* _TASK DETAILS_
Among the entries below, copy every line that carries the word "become".
[TASK INPUTS — start]
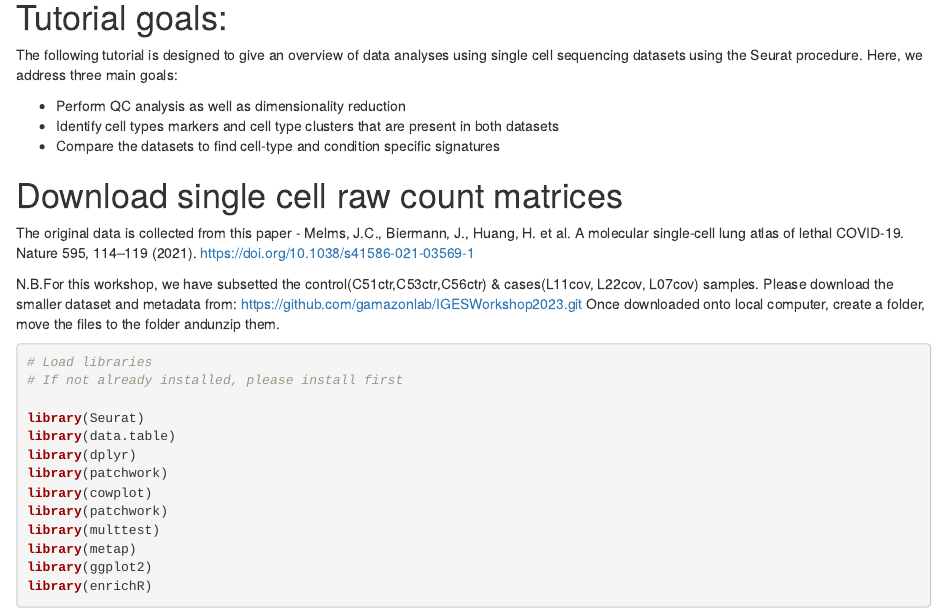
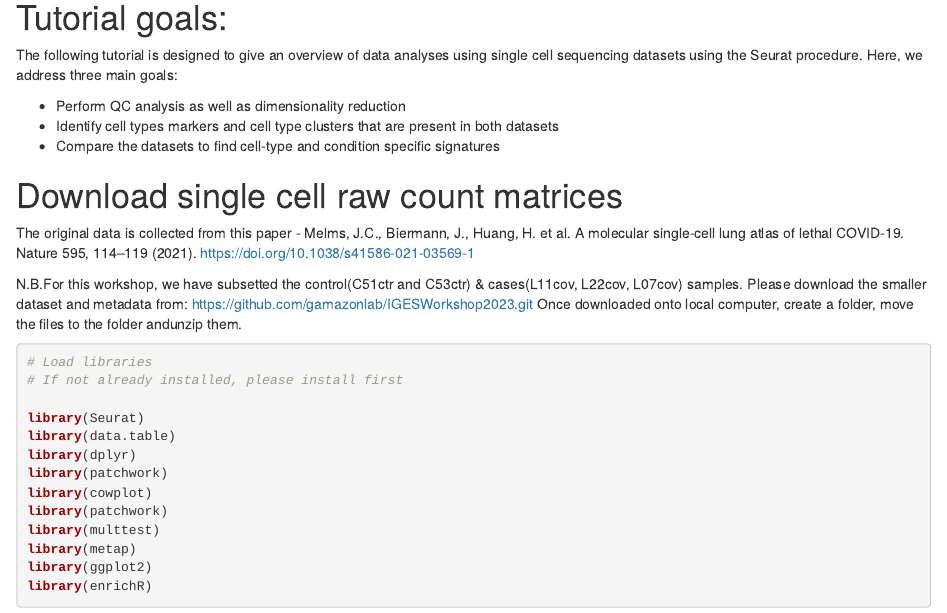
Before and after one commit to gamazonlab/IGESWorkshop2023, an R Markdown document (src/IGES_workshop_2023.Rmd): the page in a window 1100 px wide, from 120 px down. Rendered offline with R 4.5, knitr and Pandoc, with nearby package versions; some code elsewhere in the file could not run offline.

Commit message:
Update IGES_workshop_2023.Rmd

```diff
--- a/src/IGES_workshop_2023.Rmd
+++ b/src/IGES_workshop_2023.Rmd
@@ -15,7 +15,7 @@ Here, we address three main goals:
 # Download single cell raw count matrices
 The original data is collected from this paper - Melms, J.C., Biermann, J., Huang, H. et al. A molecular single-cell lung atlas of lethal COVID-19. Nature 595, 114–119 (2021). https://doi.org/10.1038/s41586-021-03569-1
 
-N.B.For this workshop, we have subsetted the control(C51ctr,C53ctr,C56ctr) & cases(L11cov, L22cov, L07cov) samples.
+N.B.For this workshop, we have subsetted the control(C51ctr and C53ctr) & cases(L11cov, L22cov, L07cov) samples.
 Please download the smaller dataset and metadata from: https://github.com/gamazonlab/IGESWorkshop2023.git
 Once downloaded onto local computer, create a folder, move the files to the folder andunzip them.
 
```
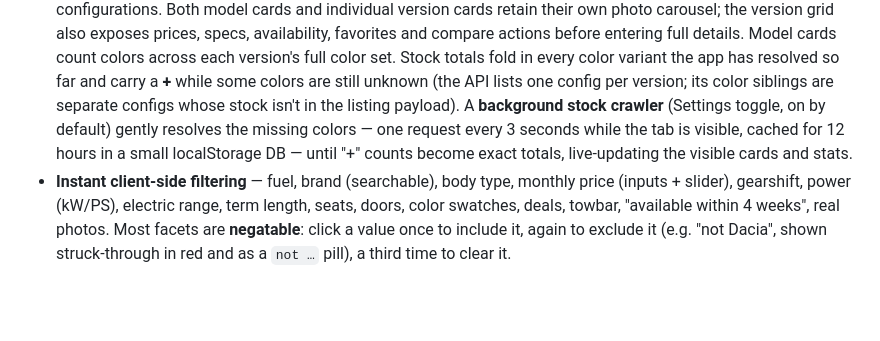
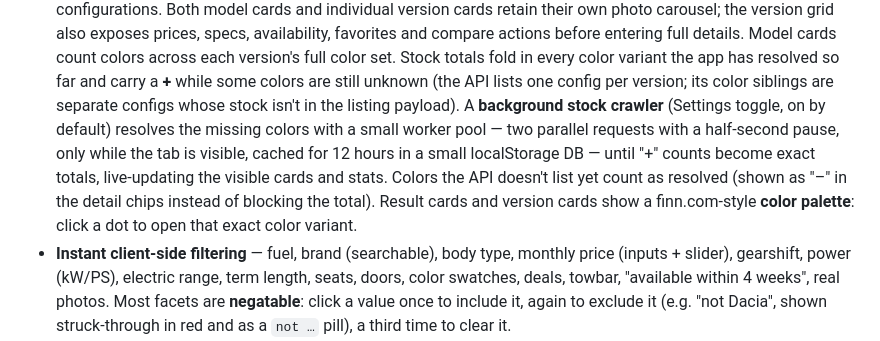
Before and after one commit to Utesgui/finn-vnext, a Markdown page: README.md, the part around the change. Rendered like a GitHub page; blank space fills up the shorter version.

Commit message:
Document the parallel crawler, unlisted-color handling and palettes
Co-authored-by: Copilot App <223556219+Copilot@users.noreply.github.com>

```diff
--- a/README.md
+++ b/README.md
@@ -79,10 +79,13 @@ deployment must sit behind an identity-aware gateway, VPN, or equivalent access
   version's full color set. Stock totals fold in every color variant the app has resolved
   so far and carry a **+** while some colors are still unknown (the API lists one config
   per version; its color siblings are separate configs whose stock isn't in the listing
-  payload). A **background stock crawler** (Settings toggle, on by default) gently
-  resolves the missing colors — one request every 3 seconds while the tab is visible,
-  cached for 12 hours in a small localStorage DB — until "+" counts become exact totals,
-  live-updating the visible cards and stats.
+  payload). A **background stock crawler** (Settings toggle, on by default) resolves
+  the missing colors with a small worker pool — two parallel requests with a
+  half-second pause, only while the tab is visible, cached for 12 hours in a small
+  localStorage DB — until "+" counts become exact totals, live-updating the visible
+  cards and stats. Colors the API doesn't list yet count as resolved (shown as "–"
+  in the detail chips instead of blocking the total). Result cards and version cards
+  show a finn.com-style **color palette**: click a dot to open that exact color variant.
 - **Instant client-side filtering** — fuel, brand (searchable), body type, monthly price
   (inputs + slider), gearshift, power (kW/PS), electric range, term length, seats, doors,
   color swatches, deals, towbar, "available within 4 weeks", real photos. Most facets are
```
[TASK INPUTS — finish]
* _RESPONSE FOR THIS EXERCISE_
-  cached for 12 hours in a small localStorage DB — until "+" counts become exact totals,
+  localStorage DB — until "+" counts become exact totals, live-updating the visible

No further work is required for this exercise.